If you’ve let a houseplant die on your watch then you probably know just how needy gardens can be, but two young sisters living outside of Byron Bay have taken on the responsibility of a whole farm.
When their father passed away four years ago, Anastasia, 21, and Julia Vanderbyl, 23, were determined not to let his land die with him and set about working to save his tropical orchard in NSW.
Anastasia and Julia begin their morning by leading the animals out of their sheds — where they sleep safe from goannas and snakes — and into the lush, green paddocks.
“We are always repairing and upgrading their pens to keep them safe from predators — right now we are working on a chicken dome tractor made from our old, childhood trampoline and we just finished a pen made from an old bed frame!” Julia tells Yahoo Lifestyle.
“Spring is a particularly busy time with baby animals popping up across the farm and learning about the world.”
Sleepy duckling a viral hit
While planting, weeding and mulching is a dawn to dusk activity, the ladies make sure to find time to shove their shovels aside and share their journey with the world through their Mother the Mountain online “eco-farm diary”.
Each day the sisters post pictures that celebrate the milestones of their adorable ducklings and lambs, but there’s one little creature that animal lovers just can’t get enough of.
‘Nasturtium’ the duckling melted hearts across the globe after “duck mumma” Anastasia shared a video to Instagram of the fluffy bird gently falling asleep wearing a flower on her head.
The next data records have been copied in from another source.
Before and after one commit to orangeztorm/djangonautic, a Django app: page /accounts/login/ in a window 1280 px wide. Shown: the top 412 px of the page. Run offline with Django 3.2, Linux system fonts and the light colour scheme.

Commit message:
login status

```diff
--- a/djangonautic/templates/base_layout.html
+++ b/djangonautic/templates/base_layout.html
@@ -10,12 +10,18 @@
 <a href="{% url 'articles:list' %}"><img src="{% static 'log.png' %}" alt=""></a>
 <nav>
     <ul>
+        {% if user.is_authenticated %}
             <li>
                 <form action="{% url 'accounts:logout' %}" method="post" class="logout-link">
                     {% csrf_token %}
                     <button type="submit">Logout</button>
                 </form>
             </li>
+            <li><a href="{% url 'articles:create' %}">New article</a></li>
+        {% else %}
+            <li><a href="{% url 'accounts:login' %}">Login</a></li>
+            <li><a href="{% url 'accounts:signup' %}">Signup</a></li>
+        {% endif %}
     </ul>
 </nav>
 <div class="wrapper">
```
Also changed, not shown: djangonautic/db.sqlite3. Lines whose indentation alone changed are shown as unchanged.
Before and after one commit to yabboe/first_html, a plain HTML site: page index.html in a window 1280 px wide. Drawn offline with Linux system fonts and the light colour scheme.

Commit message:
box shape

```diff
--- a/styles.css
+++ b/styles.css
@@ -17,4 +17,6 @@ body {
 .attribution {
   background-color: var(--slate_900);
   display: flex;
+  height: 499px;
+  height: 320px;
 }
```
It’s videos like these that are helping spread awareness not just about how cute animals are, but how we can farm in a more sustainable, eco-friendly way.
“When the ducklings are young, we take them to forage with us while we garden, and teach them to eat pests and weeds,” Julia explains.
“While I was gardening Anastasia was watching sleepy Nasturtium, who was being so gentle and sweet that she put a flower hat on her head.
“We’re so lucky that we filmed it and shared the video as it seems to have caught the hearts of so many people!”
Because the duckings heartily chow down on bugs, slugs and snails, there is no need for chemical pesticides and Julia’s goats are willing to help too.
Unfortunately, it’s not just weeds that goats love to eat and sometimes they want the good stuff too.
“Sometimes when the goats sneak into our garden and eat all of the broccoli that we have watched grow for weeks, it feels so frustrating,” Julia reveals.
“But then you get back into the garden and it feels so rewarding just to be there.”
Looking after a farm has challenges far greater than losing a few vegetables, and the ladies have had to learn to be tough in order to protect their home.
Living on fifty acres surrounded by forest can be life-threatening once the weather heats up.
“Last year the farm was threatened by bushfires which was one of the hardest challenges we have ever faced,” Julia said.
“As we defended our home we only realised how privileged we are to have had this safe and abundant life so far, and that we could never leave.”
Farming backyards and balconies
In an effort to restore the land to a more natural state, Anastasia and Julia employ a ‘circular system’ wherein they rotate each paddock between their animals and their crops.
While not everyone can put their lives on hold and start a sustainable farm, there are small steps everyone can make to make the planet a healthier place.
With many of us spending more time at home, Julia has seen a renewed interest in home gardening and has received many messages of support.
“We are so excited by the farming renaissance that is occurring, how people in these turbulent times feel that they can no longer rely on the unsustainable food systems that are in place,” she says.
“There are so many inspiring people filling backyards and balconies and footpaths with food!
“Even with the smallest space, there is so much that can be grown! Other than this, there are many ways to support the right kinds of agriculture. If you can, buy local, organic and in season.
“Food that is grown this way is less damaging to our earth, supports biodiversity, and hasn’t travelled long distances in unnecessary packaging to get to your kitchen.”